> **Task directions**
Only the lines with the string "datum" are needed; return each of them from the entries below.

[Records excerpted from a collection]
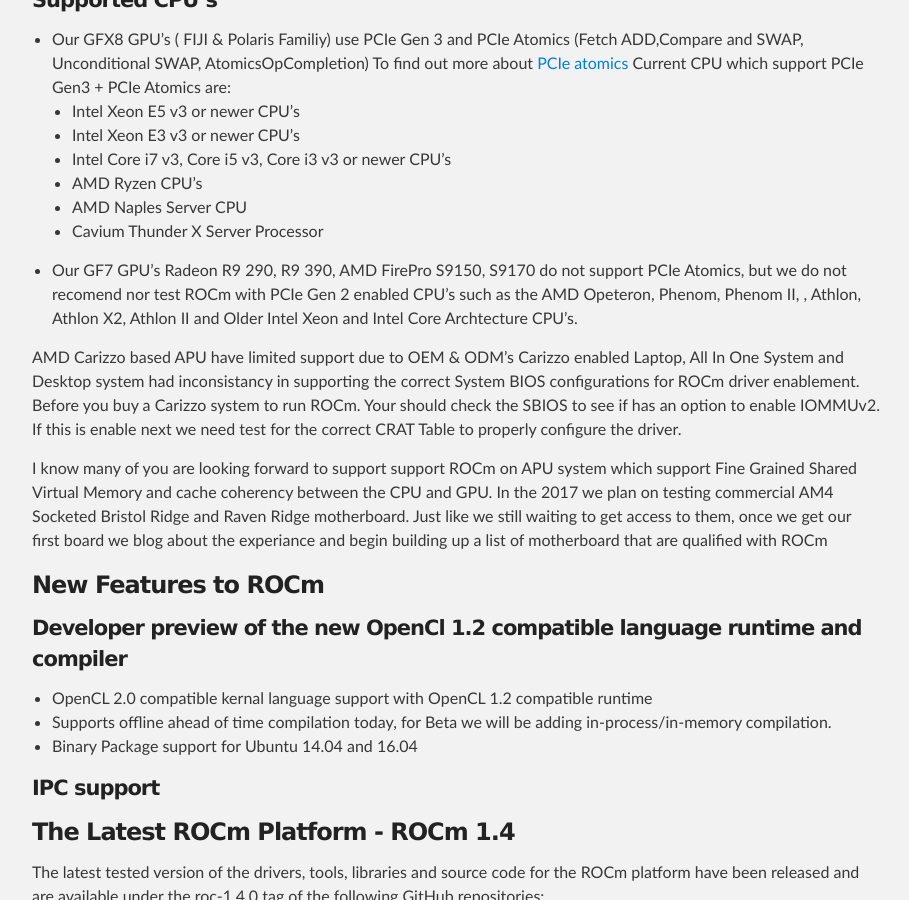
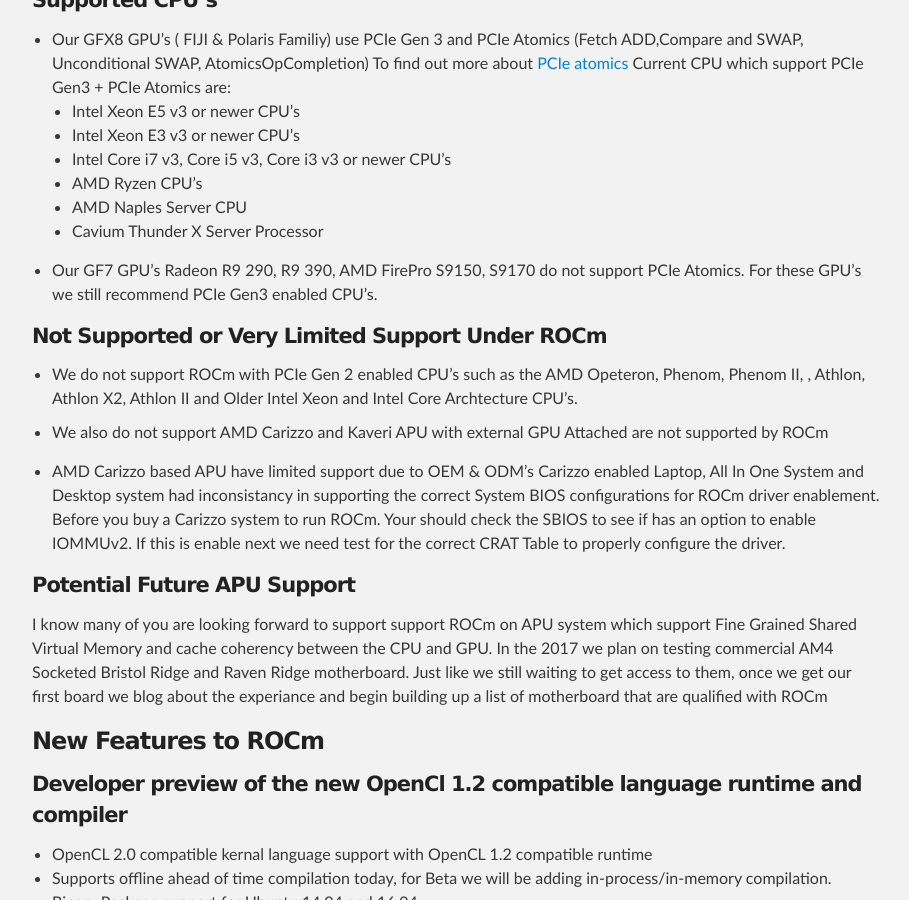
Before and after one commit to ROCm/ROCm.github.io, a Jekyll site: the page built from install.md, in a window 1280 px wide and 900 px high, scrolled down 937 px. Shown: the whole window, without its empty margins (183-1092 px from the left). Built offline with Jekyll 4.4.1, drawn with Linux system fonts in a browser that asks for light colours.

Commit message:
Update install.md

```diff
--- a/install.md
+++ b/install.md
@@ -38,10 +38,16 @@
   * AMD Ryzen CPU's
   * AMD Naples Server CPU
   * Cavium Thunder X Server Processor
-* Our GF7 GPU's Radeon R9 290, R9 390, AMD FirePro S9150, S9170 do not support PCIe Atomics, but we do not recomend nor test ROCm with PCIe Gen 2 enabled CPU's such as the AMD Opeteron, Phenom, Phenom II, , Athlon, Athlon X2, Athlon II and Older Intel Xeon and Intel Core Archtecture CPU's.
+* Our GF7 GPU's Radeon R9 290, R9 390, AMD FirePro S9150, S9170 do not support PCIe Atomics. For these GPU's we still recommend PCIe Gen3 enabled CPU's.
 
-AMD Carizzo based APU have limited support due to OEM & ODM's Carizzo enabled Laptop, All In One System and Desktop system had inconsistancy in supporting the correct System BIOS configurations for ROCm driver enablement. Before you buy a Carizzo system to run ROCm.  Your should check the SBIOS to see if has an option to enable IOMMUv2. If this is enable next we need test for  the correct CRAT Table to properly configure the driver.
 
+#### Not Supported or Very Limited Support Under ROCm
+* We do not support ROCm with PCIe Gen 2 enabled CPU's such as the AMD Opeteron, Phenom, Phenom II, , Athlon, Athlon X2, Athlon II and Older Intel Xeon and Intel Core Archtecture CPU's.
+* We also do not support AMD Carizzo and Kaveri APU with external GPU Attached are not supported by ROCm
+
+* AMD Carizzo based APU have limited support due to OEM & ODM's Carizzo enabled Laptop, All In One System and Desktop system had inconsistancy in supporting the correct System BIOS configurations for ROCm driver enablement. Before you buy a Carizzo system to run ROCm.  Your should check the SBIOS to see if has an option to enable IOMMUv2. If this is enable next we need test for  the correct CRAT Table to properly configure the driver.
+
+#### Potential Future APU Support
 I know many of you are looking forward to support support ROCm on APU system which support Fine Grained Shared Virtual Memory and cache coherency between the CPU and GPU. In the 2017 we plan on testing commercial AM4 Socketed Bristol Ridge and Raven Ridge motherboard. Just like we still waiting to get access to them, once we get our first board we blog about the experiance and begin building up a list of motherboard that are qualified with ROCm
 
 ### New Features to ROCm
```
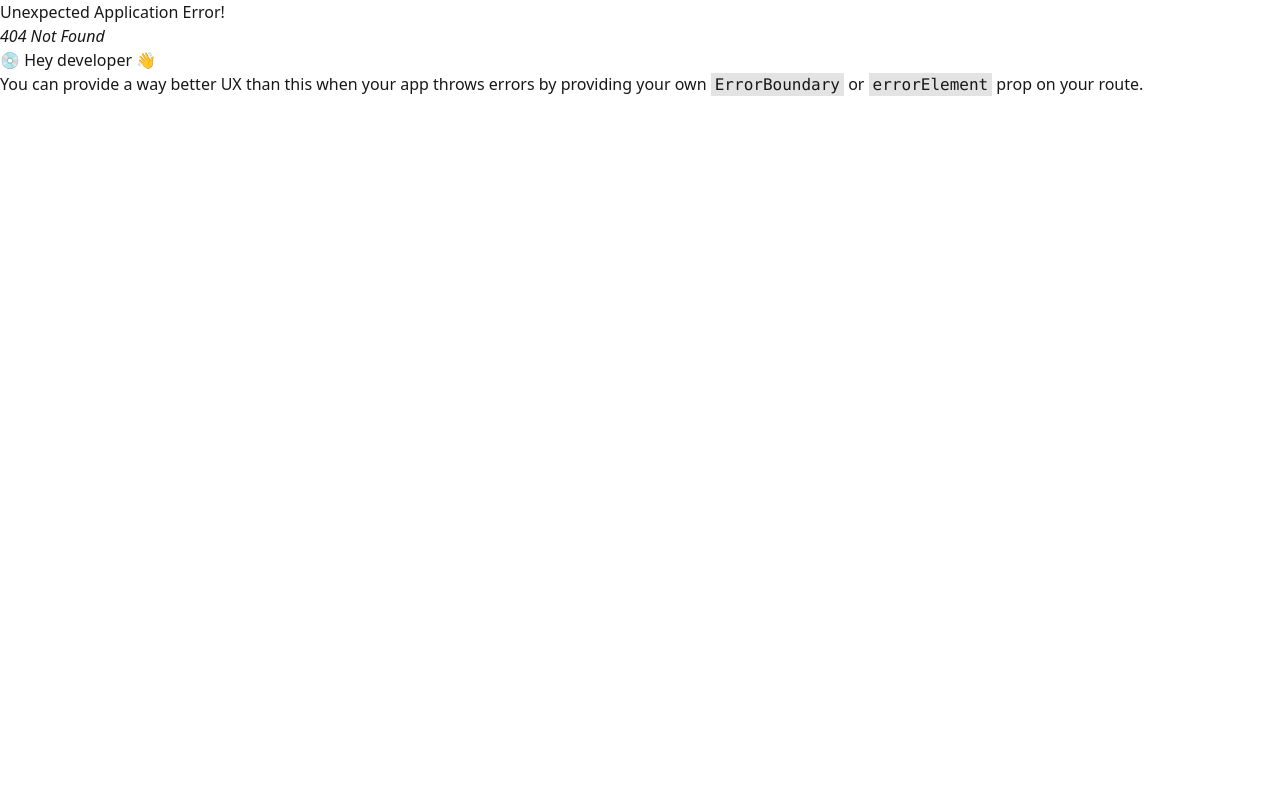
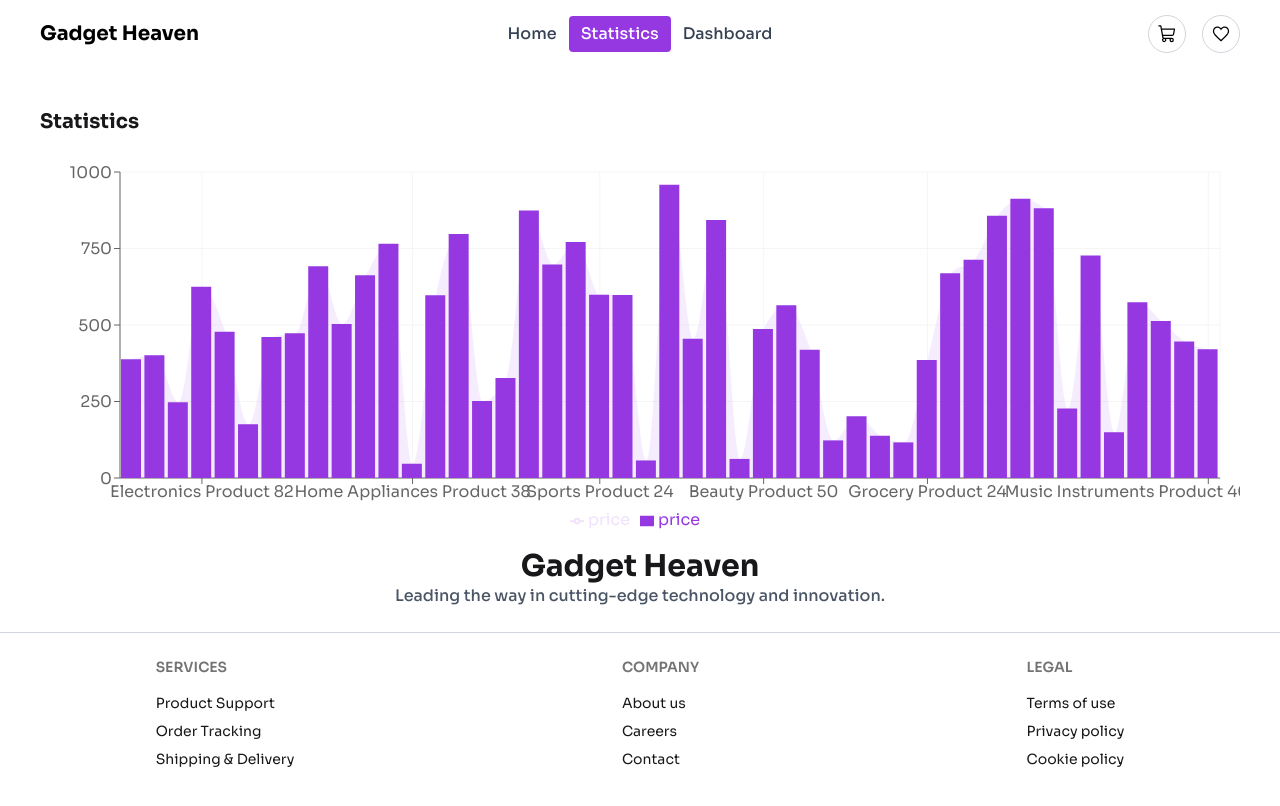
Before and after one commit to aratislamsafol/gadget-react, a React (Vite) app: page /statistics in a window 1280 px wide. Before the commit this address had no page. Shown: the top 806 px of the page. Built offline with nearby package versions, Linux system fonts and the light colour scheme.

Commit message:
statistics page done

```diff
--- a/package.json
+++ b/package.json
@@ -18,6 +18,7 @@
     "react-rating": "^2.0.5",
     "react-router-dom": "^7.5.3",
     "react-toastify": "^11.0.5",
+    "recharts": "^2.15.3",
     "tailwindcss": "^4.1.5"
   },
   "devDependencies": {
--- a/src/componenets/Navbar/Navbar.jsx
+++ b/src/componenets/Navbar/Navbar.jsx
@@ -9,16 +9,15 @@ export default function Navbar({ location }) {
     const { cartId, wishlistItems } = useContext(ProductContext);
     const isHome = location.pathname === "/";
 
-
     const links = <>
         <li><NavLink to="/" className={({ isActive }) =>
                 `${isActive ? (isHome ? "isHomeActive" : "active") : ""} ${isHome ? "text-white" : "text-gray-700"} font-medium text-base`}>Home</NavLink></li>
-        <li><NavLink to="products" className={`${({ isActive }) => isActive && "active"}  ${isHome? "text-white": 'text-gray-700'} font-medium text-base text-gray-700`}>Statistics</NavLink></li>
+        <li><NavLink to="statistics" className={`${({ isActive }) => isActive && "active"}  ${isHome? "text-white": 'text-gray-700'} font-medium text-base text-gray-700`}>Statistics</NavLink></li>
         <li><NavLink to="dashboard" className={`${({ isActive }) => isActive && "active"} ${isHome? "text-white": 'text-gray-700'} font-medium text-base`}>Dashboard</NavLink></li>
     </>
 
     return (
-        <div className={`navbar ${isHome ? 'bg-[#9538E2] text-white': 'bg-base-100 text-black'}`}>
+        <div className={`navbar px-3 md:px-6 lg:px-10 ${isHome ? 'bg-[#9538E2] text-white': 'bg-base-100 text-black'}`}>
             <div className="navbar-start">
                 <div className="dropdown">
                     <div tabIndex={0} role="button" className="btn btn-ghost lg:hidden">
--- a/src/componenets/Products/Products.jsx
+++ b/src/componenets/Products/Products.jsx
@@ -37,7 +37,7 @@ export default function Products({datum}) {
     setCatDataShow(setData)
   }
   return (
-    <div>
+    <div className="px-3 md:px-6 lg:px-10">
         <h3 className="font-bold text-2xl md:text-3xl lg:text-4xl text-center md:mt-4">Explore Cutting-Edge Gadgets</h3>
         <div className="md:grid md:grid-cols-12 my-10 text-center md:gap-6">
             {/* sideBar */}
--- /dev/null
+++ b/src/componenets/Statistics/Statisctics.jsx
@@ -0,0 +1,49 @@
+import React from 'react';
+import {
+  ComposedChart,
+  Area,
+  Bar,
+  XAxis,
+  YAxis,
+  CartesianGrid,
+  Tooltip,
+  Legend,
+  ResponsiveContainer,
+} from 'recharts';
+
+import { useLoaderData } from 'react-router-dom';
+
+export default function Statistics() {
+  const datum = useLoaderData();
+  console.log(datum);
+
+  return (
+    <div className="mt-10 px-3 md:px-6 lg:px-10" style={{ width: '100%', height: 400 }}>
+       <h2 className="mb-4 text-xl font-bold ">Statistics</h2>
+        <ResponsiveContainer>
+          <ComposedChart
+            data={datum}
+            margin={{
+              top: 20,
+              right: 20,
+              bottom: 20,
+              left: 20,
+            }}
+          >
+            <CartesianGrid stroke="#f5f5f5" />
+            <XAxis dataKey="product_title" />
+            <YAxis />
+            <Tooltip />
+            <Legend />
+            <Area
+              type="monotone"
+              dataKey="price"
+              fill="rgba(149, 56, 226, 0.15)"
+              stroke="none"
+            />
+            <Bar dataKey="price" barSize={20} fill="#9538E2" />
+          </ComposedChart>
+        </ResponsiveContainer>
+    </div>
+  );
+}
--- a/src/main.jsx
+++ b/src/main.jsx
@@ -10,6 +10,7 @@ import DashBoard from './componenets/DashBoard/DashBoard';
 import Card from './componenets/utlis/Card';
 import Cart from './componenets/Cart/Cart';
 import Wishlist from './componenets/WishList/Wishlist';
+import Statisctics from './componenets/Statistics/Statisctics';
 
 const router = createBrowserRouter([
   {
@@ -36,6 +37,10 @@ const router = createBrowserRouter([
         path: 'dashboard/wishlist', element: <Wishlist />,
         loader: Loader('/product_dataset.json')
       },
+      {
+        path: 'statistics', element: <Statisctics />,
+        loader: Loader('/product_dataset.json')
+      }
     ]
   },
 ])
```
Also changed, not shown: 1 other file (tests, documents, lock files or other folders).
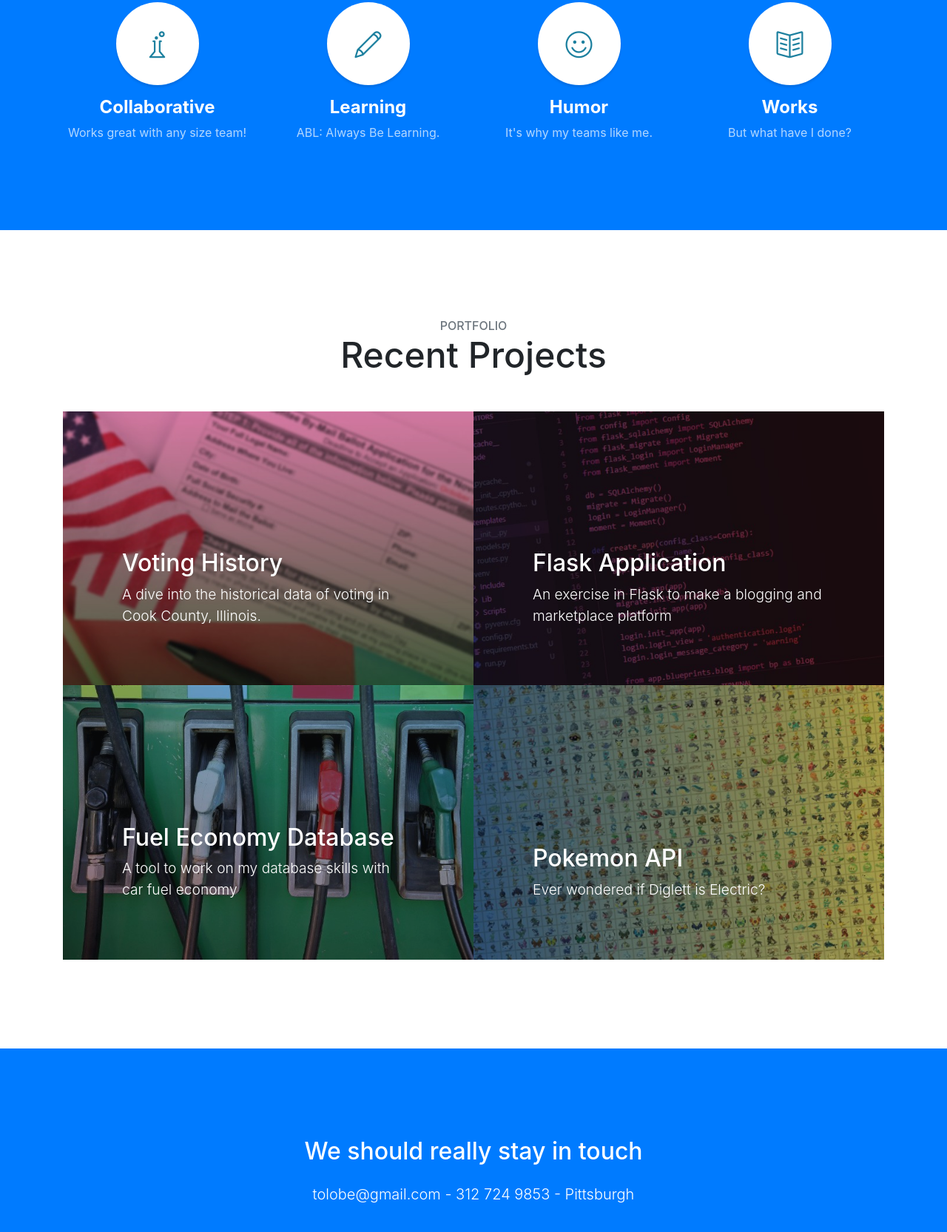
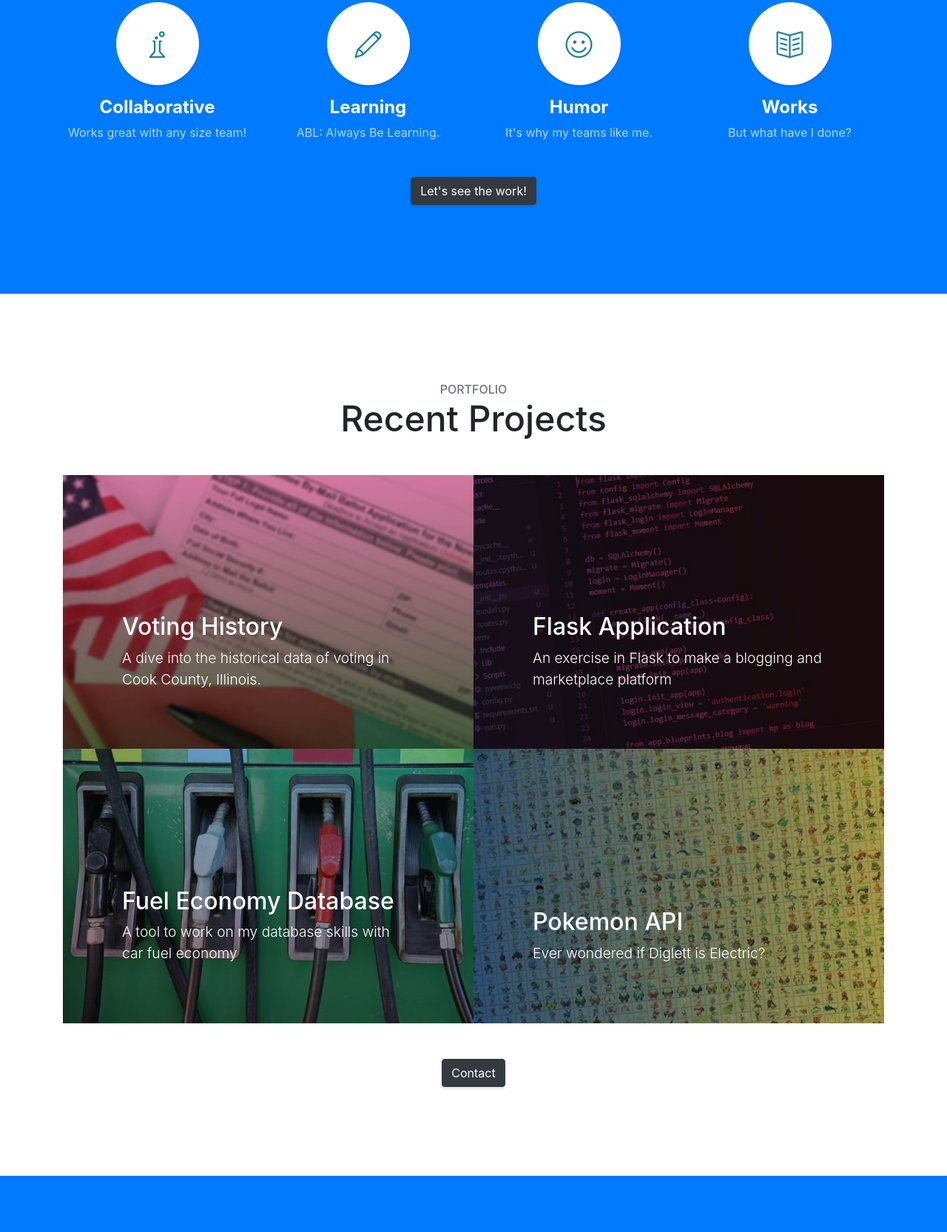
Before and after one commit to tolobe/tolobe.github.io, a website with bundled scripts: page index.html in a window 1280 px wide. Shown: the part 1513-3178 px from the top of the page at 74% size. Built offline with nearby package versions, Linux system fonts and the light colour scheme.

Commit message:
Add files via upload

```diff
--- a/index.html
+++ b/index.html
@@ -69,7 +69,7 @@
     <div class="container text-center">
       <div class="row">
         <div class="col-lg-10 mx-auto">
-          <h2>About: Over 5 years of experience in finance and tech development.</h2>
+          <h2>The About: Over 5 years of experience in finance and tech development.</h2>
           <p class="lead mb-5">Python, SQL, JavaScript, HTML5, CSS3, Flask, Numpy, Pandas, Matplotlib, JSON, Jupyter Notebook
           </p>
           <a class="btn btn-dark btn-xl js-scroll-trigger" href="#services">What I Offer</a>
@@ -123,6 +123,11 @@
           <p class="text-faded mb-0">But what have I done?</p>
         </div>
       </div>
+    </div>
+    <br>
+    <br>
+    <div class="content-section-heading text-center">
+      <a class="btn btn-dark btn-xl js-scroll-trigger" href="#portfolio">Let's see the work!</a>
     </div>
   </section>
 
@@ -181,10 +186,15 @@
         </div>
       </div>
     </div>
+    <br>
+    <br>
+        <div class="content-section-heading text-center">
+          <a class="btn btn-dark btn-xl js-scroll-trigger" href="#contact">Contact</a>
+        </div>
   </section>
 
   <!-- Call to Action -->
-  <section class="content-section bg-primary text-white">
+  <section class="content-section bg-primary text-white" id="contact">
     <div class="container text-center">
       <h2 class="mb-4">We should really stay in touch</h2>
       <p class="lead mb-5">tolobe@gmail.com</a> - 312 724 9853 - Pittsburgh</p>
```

> **Written answer**
@@ -37,7 +37,7 @@ export default function Products({datum}) {
+  const datum = useLoaderData();
+  console.log(datum);
+            data={datum}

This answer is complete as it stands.